In the air this year

I haven’t had time to update my lab web page in a while. This isn’t because it has been boring. Quite the opposite.

In the media, I contributed to the debate on whether SARS-CoV-2 vaccine boosters would be helpful, spent time talking about misinformation, and tried to communicate scientific uncertainty. I also had the Kafka-esque experience of being the source for made up misinformation that went viral on Facebook and not being able to get it removed. More positively, I made it to the reddit front page talking about how to read scientific articles.

In the lab, we’ve had an exciting year. With Shelby’s lab, we’ve been very involved in environmental detection of respiratory viruses. We deployed air samplers in Madison, Minneapolis, and Milwaukee to look for SARS-CoV-2 and other viruses in the air. It worked really well and we are now expanding this effort to include sequencing of viruses from air. We’ve also generated thousands of SARS-CoV-2 sequences from patient samples in Wisconsin. These activities represent a major pivot to public health research in our lab, which is now co-existing with the lab’s basic research agenda.

In basic research, our Zika virus research program has made progress towards a consistent phenotype for testing interventions like vaccines and therapeutics in pregnant macaques. And we are making excellent progress towards unraveling the secrets of complex immune loci in macaques by generating high quality whole genome sequences from Mauritian macaques with restricted genetic diversity.

I’m really proud of how the lab has weathered the changing nature of research during the pandemic. If you are reading this because you are thinking of applying for a position in the lab, know that we are proudly a hybrid work environment. Lab work can only be done in the lab, of course, and training in lab protocols needs to be done in person. Office work, lab documentation, and data analysis can be done from the lab if that is where people work most efficiently, or remotely if that is more efficient. My lab is family-friendly and offers unusual flexibility in exchange for high levels of productivity from scientists who can work effectively with a high degree of independence.

For potential graduate students who are considering a rotation in the fall of 2022, I want to be forthright about my expectations. My lab is a great place for students whose expectations match mine, which are:

• Progress in the lab is a function of how much time you spend doing experiments.
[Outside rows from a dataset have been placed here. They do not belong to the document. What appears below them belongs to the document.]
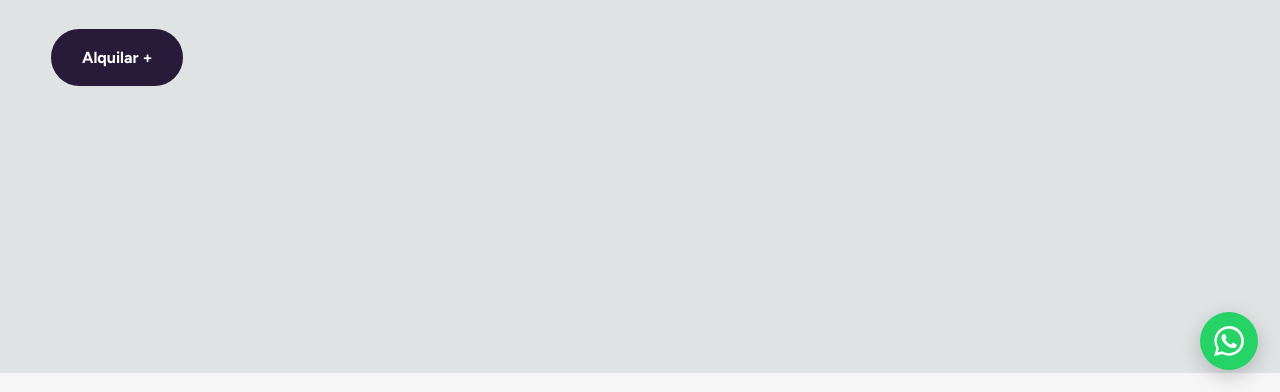
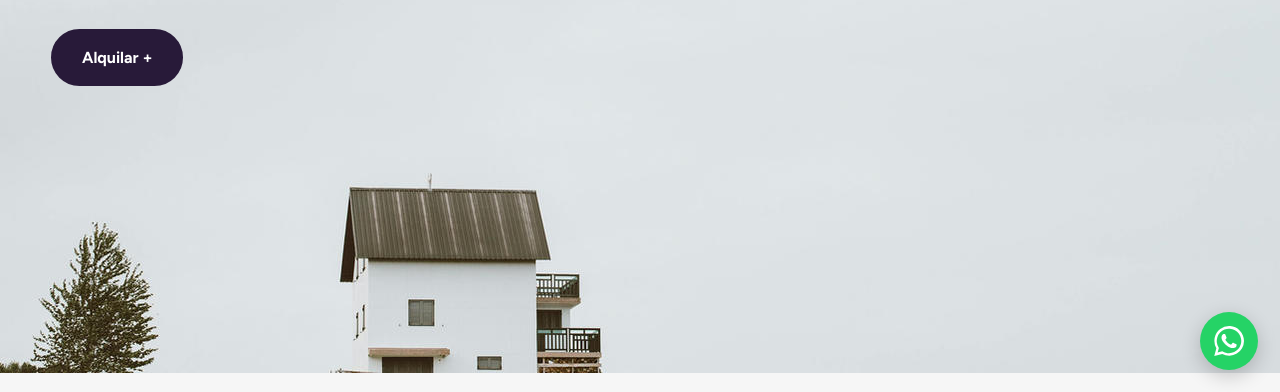
Before and after one commit to guillern-ux/evolv-web, a plain HTML site: page index.html in a window 1280 px wide. Shown: the part 408-800 px from the top of the page. Drawn offline with Linux system fonts and the light colour scheme.

Commit message:
Add files via upload

```diff
--- a/alquilar.html
+++ b/alquilar.html
@@ -26,6 +26,6 @@
 
 <script src="/js/datos.js?v=2"></script>
 <script src="/js/main.js?v=2"></script>
-<script>document.addEventListener("DOMContentLoaded", () => pintarListado(ALQUILER, "listado", true));</script>
+<script>listo.then(() => pintarListado(ALQUILER, "listado", true));</script>
 </body>
 </html>
--- a/index.html
+++ b/index.html
@@ -55,9 +55,9 @@
 <script src="/js/datos.js?v=2"></script>
 <script src="/js/main.js?v=2"></script>
 <script>
-document.addEventListener("DOMContentLoaded", () => {
-  document.getElementById("hero").style.backgroundImage = `url('${IMAGENES.portada}')`;
-  document.getElementById("img-comprar").src = IMAGENES.comprar;
+listo.then(() => {
+  if (IMAGENES.portada) document.getElementById("hero").style.backgroundImage = `url('${IMAGENES.portada}')`;
+  if (IMAGENES.comprar) document.getElementById("img-comprar").src = IMAGENES.comprar;
   if (!TESTIMONIOS.length) { document.getElementById("opiniones").remove(); return; }
   document.getElementById("testimonios").innerHTML = TESTIMONIOS.map(t =>
     `<blockquote>“${t.texto}”</blockquote><cite>${t.autor}</cite>`).join("<br><br>");
```
Also changed, not shown: comprar.html (+1 -1 lines).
The more time you are working on your project, learning about its background, learning new concepts in the lab, etc. the more quickly your project will take flight and the more successful it will be. Since the fundamental “output” of a PhD is the thesis that describes the research that you do in the lab (not your classes or committees you serve on), my expectation is that PhD students before their prelim spend at least 30 hours working in the lab (or working from home purposefully on lab work), regardless of the other obligations you have in grad school. Realistically, this probably means ~50 hours between time spend in the lab and all the other stuff your program requires you to do — but I mainly care about the 30 hours you spend in the lab. How much of the other stuff you do or don’t do is up to you. If you choose to spend 20 hours a week on classes, for example, that will be a pretty heavy workload. After your prelim, when you can spend most of your time in the lab, 40-50 hours a week in the lab is customary.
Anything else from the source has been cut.